▸ **Task goal**: Scan the entries for the word "changed". Every line that has it should be copied.

Data items

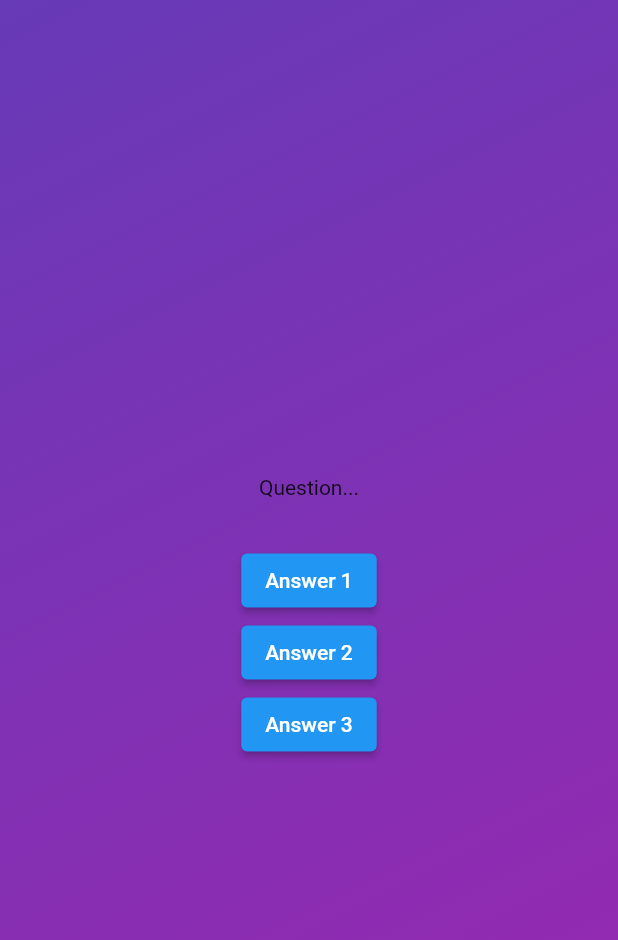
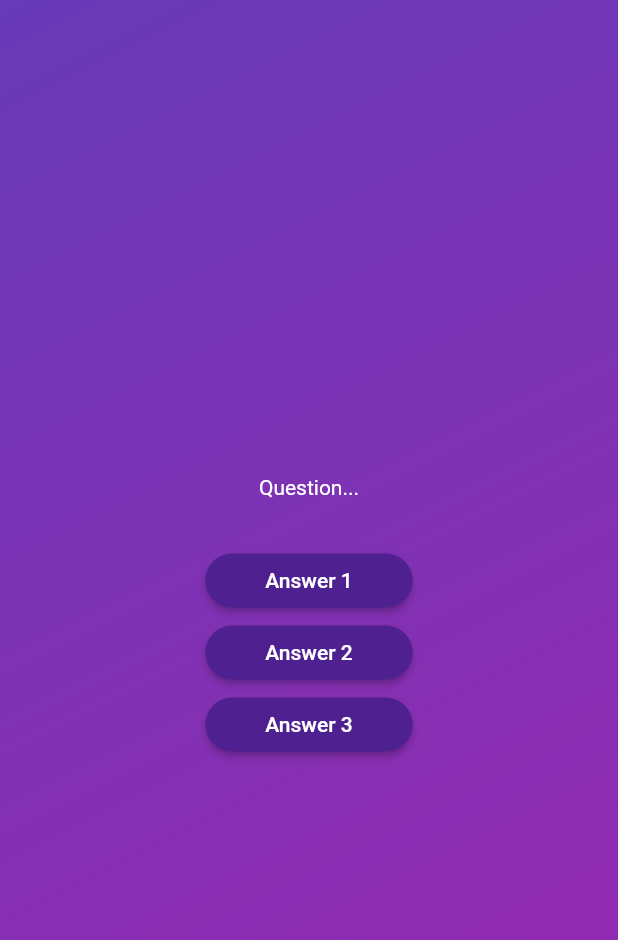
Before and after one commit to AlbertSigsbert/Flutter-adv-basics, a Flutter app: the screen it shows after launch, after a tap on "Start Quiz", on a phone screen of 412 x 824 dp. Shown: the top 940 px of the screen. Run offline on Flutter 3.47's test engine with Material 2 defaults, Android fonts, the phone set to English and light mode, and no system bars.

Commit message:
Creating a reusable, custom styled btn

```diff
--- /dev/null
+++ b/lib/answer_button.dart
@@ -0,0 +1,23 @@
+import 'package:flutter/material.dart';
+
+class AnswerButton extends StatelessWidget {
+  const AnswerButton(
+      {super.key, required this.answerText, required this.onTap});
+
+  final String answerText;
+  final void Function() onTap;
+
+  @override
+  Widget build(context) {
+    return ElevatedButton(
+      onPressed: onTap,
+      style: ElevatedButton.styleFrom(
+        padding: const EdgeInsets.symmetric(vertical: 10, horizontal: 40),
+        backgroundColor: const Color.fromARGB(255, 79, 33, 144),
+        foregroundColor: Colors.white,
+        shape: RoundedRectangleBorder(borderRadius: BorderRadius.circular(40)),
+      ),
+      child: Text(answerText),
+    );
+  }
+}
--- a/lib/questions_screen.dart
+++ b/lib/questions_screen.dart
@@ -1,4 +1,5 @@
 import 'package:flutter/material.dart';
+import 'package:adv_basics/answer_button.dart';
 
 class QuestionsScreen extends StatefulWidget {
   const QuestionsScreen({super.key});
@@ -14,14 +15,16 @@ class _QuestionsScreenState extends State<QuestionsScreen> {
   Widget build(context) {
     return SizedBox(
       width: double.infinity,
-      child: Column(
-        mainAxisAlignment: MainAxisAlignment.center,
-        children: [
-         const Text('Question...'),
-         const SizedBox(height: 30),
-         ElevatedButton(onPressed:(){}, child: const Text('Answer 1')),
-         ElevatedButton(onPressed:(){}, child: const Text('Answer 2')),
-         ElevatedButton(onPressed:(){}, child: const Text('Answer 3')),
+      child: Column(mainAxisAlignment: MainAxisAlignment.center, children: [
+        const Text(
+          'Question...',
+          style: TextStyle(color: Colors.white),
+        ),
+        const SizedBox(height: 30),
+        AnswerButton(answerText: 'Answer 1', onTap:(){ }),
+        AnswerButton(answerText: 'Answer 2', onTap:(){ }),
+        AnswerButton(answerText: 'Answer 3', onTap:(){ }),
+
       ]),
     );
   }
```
* * *
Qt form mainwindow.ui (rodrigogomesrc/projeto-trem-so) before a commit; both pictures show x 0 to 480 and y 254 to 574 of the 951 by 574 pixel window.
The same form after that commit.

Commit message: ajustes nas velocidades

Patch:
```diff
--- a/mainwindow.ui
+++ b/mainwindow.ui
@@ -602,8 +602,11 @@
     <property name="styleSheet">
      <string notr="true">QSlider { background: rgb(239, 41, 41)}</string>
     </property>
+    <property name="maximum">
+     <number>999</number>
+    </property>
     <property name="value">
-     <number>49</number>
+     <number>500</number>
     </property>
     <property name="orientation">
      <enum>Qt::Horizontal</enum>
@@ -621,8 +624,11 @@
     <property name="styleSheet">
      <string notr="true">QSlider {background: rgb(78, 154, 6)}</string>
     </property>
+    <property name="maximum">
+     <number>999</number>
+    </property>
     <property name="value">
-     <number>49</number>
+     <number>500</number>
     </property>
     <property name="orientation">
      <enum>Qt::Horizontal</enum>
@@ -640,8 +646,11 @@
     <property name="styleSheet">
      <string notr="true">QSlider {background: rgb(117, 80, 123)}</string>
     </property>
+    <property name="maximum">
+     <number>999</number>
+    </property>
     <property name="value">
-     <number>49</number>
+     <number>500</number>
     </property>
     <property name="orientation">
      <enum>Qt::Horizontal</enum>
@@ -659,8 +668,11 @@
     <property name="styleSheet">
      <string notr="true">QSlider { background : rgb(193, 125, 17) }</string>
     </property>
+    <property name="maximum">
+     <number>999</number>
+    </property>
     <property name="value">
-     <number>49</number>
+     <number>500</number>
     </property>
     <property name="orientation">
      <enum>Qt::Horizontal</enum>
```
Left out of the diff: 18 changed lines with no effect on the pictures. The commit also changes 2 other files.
* * *
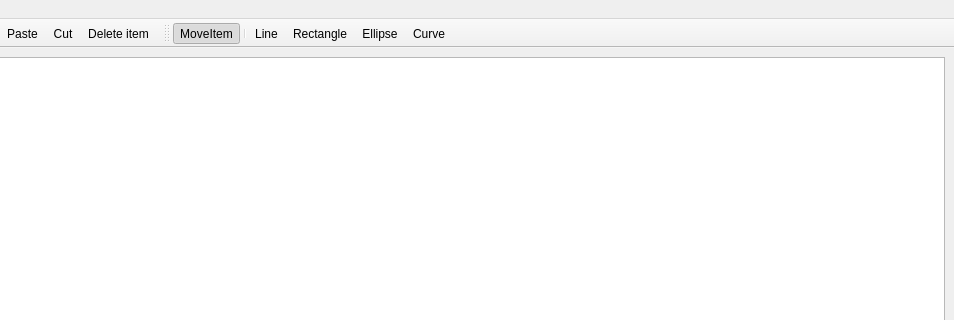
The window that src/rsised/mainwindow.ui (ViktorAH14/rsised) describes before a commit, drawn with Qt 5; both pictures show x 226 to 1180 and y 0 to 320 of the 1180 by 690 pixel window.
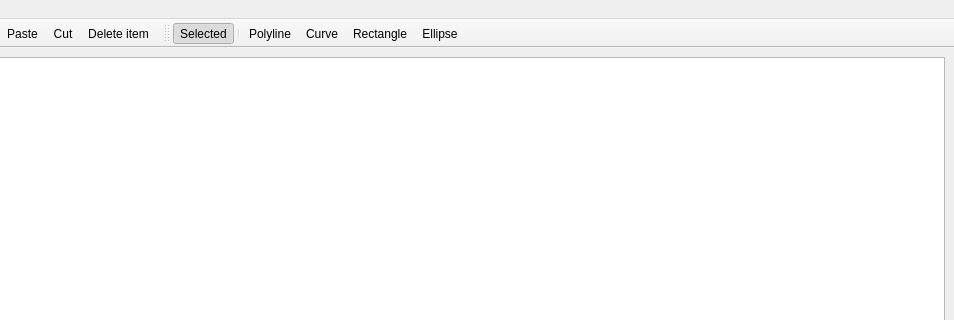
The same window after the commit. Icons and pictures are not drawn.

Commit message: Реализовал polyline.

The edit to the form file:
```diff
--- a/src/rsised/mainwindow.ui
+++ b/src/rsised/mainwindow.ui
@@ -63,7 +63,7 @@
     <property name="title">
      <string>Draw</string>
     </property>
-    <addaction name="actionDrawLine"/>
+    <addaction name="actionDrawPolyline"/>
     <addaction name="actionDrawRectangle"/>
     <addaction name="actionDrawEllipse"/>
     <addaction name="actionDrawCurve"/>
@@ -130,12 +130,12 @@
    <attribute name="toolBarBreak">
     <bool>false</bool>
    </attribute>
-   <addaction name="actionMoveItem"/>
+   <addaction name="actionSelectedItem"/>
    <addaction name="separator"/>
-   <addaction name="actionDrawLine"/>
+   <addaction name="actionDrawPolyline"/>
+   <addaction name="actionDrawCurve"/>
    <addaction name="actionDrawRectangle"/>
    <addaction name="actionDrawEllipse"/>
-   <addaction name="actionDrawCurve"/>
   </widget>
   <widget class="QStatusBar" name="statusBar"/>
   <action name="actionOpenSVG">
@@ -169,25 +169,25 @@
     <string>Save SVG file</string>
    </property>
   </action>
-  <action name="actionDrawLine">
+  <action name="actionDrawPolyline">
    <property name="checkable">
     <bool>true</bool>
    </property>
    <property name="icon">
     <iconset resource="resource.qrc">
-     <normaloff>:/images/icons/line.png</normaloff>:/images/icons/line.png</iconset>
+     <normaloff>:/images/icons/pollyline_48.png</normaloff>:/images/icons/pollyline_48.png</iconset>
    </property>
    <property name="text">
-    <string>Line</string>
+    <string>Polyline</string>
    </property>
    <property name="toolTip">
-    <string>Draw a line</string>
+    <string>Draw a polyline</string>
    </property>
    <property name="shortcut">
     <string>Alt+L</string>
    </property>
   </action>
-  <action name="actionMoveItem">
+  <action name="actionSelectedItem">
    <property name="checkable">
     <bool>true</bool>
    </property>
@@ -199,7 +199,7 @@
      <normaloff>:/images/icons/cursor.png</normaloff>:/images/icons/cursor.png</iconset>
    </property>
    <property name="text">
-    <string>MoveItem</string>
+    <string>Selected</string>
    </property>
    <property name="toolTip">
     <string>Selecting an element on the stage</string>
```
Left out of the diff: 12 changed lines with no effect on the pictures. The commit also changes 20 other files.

▸ **Written answer**:
Left out of the diff: 18 changed lines with no effect on the pictures. The commit also changes 2 other files.
Left out of the diff: 12 changed lines with no effect on the pictures. The commit also changes 20 other files.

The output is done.